Cats, dogs and Christmas ... What could possibly go wrong?

TEMPTING: Cats are attracted to the shine and sparkle of decorations, so keep them out of reach.
TEMPTING: Cats are attracted to the shine and sparkle of decorations, so keep them out of reach.

Being a veterinarian gives one a different perspective on things.

My pre-veterinarian self looked at tinsel and saw a shiny decoration.

Now I look at tinsel and imagine having to surgically retrieve it from the intestines of a curious kitten who swallowed it days earlier.

Pre-vet me would salivate over artisanal dark chocolate, but when you've induced vomiting in a Labrador who has just eaten two kilograms of the stuff to prevent subsequent life-threatening chocolate toxicity, it loses its shine a little.

Instead of hitting up the Boxing Day sales, thousands of veterinary team members around Australia will be rolling up their sleeves to treat a range of companion animals who overindulged on Christmas Day.

Put it this way, if I had to choose a day to wear a ball gown to work, Boxing Day would not be that day.

The good news is that festive hazards are largely predictable and therefore avoidable.

Here are a few:

Rich, fatty foods

These are in abundance at family gatherings, and often placed on low-lying tables like the kids' table or the coffee table, or placed - unsupervised - on a bench or BBQ. Ham, lamb, turkey, sausages, cheese, gristle, crackling and meaty bones can trigger gastroenteritis or even pancreatitis in animals. Signs include vomiting, diarrhoea, reduced appetite and abdominal pain. Guests may not appreciate your pet's dietary limitations, and may feed this novel and highly-tempting food in large amounts. You would be amazed at just how many people a single animal can convince to give them "just a bit" of sausage at one party. Never assume that just because something is on a hot plate or cooling on a bench that an animal won't attempt to eat it.

Onions and garlic 

These cause severe, potentially life-threatening anaemia when eaten in reasonable volumes (for example, a plate of onions or onion bhajis), particularly in small dogs. Signs include pale gums, weakness, fatigue or breathlessness. Some affected animals need a blood transfusion.

Grapes and sultanas 

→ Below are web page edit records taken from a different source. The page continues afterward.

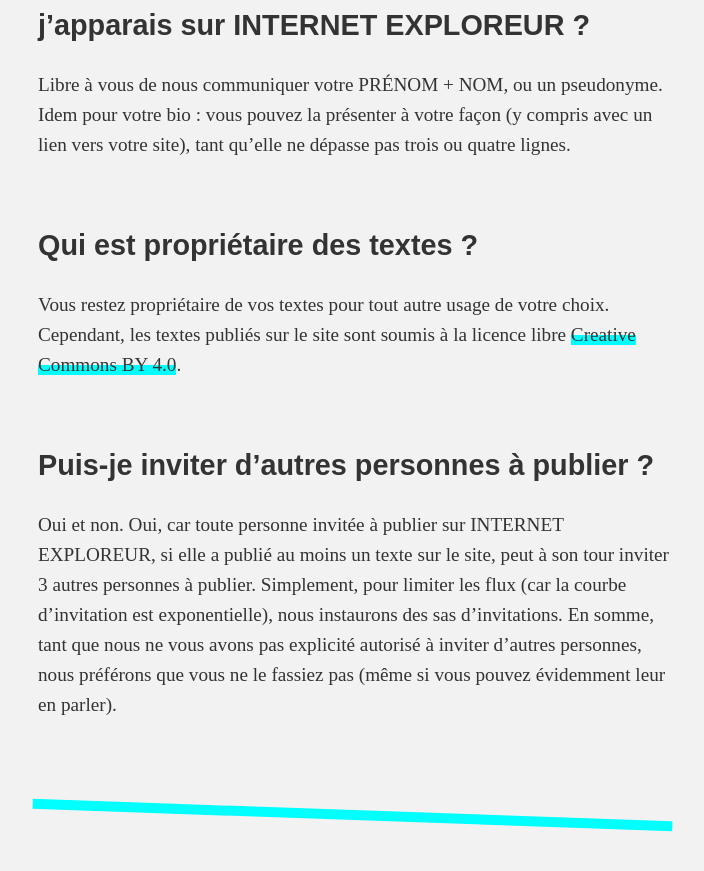
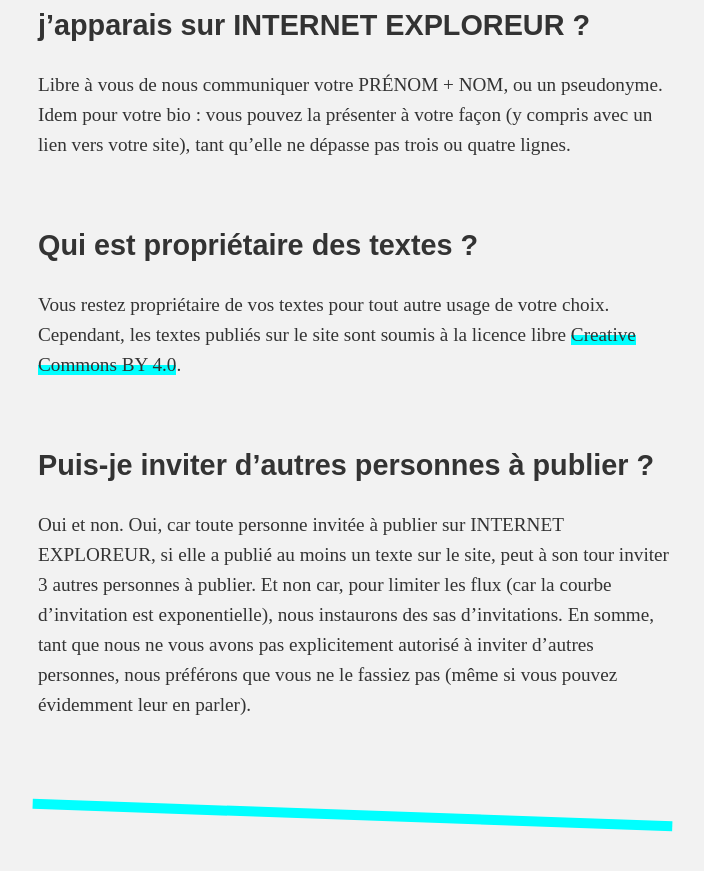
Before and after one commit to PQuod/Maipo, a Jekyll site: the page built from faq.md, in a window 1280 px wide and 900 px high, scrolled down 3261 px. Shown: the top 871 px of the window, without its empty margins (282-986 px from the left). Built offline with Jekyll 4.4.1, drawn with Linux system fonts in a browser that asks for light colours.

Commit message:
Update faq.md

```diff
--- a/faq.md
+++ b/faq.md
@@ -68,4 +68,4 @@ Vous restez propriétaire de vos textes pour tout autre usage de votre choix. Ce
 
 ## Puis-je inviter d'autres personnes à publier ?
 
-Oui et non. Oui, car toute personne invitée à publier sur INTERNET EXPLOREUR, si elle a publié au moins un texte sur le site, peut à son tour inviter 3 autres personnes à publier. Simplement, pour limiter les flux (car la courbe d'invitation est exponentielle), nous instaurons des sas d'invitations. En somme, tant que nous ne vous avons pas explicité autorisé à inviter d'autres personnes, nous préférons que vous ne le fassiez pas (même si vous pouvez évidemment leur en parler).
+Oui et non. Oui, car toute personne invitée à publier sur INTERNET EXPLOREUR, si elle a publié au moins un texte sur le site, peut à son tour inviter 3 autres personnes à publier. Et non car, pour limiter les flux (car la courbe d'invitation est exponentielle), nous instaurons des sas d'invitations. En somme, tant que nous ne vous avons pas explicitement autorisé à inviter d'autres personnes, nous préférons que vous ne le fassiez pas (même si vous pouvez évidemment leur en parler).
```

These can cause acute kidney failure in dogs. The toxic dose is not known, therefore ingestion of very small amounts is a concern. In animals that have eaten grapes or sultanas or foods containing them (or as some of my larger canine patients manage if given the option, a whole fruit platter), veterinary attention should be sought immediately as treatment is most successful before signs occur. Signs include increased thirst and urination, vomiting and lethargy.

Stone fruit and corn on the cob 

These should be avoided because of the potential for stones or corn cobs to physically obstruct the intestines.


Chocolate contains toxins like theobromine which affect the heart. The darker the chocolate, the more toxic. Chocolate toxicity can be life-threatening. If your pet ingests chocolate, contact your vet immediately. They will ask you roughly how much chocolate you think your pet has eaten. As with grape and sultana toxicity, veterinary attention should be sought before signs occur. Signs include vomiting, diarrhoea, tremors and seizures.

Christmas decorations

Cats are especially prone to ingesting decorations, particularly those incorporating string, tinsel or wire. These can become caught in intestines, leading to severe pain and vomiting, and require surgery to remove. Keep decorations out of reach of animals.

It pays to keep an eye on pets during festive gatherings, and be mindful how you dispose of rubbish afterwards. That way you and your pets can enjoy the holidays without the bellyache afterwards.

Dr Quain BVSc (Hons), MANZCVS (Animal Welfare), Dip ECAWBM (AWSEL) is a lecturer at the Sydney School of Veterinary Science and a practising veterinarian.